3. Define “qualified"
Whether it’s a marketing qualified lead (MQL) or a sales qualified lead (SQL), it has to be QUALIFIED and QUALITY. Both teams have to agree on what makes a high quality, actionable lead. In very general terms, a good lead might include a buyer in the target customer group reacting to a marketing message about one of their pain points. Sales can continue the conversation, saying, “We can help solve your pain points with our solution.”
While sales might know what qualified looks like intuitively, they struggle translating it into actionable terms for marketing. There’s no magical database of ideal leads for marketing to tap into. It takes real work to design programs that deliver solid leads. And this is a process that requires continuous refinement. What worked last year or last quarter, may not work now. Beyond demanding more and better leads, how are your sales teams helping marketing make it happen?

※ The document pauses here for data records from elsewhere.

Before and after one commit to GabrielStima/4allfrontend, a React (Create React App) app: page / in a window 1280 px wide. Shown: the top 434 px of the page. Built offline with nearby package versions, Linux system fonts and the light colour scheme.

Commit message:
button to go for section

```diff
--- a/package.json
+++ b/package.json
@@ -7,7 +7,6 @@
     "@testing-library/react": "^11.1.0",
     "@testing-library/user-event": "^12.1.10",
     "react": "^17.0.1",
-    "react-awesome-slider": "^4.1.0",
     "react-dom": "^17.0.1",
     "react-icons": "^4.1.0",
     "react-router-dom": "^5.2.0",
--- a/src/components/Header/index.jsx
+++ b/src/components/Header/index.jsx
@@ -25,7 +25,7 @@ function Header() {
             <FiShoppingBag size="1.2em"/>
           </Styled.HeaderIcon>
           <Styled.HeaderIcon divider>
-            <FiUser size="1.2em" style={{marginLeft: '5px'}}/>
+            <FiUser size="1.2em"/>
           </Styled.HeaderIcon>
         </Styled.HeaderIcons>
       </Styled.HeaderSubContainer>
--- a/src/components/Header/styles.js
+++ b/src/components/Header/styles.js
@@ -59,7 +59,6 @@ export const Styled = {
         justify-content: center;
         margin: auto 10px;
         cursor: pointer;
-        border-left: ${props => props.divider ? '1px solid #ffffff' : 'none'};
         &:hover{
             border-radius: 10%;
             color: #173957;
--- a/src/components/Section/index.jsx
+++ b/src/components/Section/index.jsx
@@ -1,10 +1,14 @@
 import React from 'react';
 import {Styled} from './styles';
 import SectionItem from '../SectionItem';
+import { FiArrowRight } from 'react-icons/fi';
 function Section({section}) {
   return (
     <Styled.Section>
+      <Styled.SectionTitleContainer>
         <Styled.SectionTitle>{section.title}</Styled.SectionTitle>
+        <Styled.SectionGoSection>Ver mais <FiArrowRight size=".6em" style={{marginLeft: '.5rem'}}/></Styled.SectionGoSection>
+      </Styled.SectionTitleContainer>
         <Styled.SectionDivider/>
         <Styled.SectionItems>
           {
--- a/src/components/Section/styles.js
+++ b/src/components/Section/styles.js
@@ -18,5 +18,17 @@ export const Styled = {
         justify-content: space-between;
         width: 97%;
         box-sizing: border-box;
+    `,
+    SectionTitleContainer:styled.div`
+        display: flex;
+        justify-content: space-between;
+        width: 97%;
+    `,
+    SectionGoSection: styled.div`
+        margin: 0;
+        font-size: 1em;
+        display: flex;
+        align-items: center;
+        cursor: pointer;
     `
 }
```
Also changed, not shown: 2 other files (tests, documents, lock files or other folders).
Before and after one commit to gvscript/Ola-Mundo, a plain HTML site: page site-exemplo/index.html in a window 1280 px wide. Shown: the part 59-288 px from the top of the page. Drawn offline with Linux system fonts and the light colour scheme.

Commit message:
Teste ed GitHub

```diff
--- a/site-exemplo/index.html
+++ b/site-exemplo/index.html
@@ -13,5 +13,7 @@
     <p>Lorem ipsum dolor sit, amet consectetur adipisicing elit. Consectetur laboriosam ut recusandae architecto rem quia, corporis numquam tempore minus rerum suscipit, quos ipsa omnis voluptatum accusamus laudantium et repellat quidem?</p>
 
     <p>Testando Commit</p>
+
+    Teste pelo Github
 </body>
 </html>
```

Starting the Process Today
Building a stronger partnership between marketing and sales starts with a few simple steps. Create a simple job rotation program for the teams. Have marketing walk in the rep’s shoes through regular field ride-alongs. In the same way, have reps sit in on marketing research or planning meetings. In one company we know, marketing is constantly complaining about the salespeople. Yet, not one marketing person has ever spent a day in the field with the rep.
Next, formalize your marketing-sales conversations. Sales leaders should meet quarterly with marketing to discuss the challenges they face and the ways marketing can help. Similar to quarterly business reviews you might do with clients, these internal meetings are just as important. Share stories, including typical buyers, business problems, and recent wins. Include professional services people in the meetings, too – customer service reps, account managers, or solution engineers. Their perspectives are equally valuable and help ensure you’re building a true end-to-end picture of success.
Finally, revisit your goals. Sales and marketing working together should be about mutual goals, and mutual accountability. While it can be sticky, work to create team goals, whether activity-based (like collaborating on a number of case studies) or metric-based (like a lead conversion rate). Ultimately, sales and marketing partnerships are about mutual benefits and realizing those shared goals together.
Breaking Down the Walls
Sales and marketing working together doesn’t have to be as polarized as our government. It takes real leadership to work toward solutions without always casting blame in the other direction. The key to success is ensuring everyone knows they have the same ultimate end goal and are accountable for that end goal.
Contact us to learn more ways to improve marketing and sales alignment. Now is the time to put these actions into place so you start 2019 strong.
About The Author
Carrie is an experienced consultant specializing in sales analytics, organizational design, and sales process optimization. She is the co-author of The Sales Compensation Handbook as well as numerous sales research studies.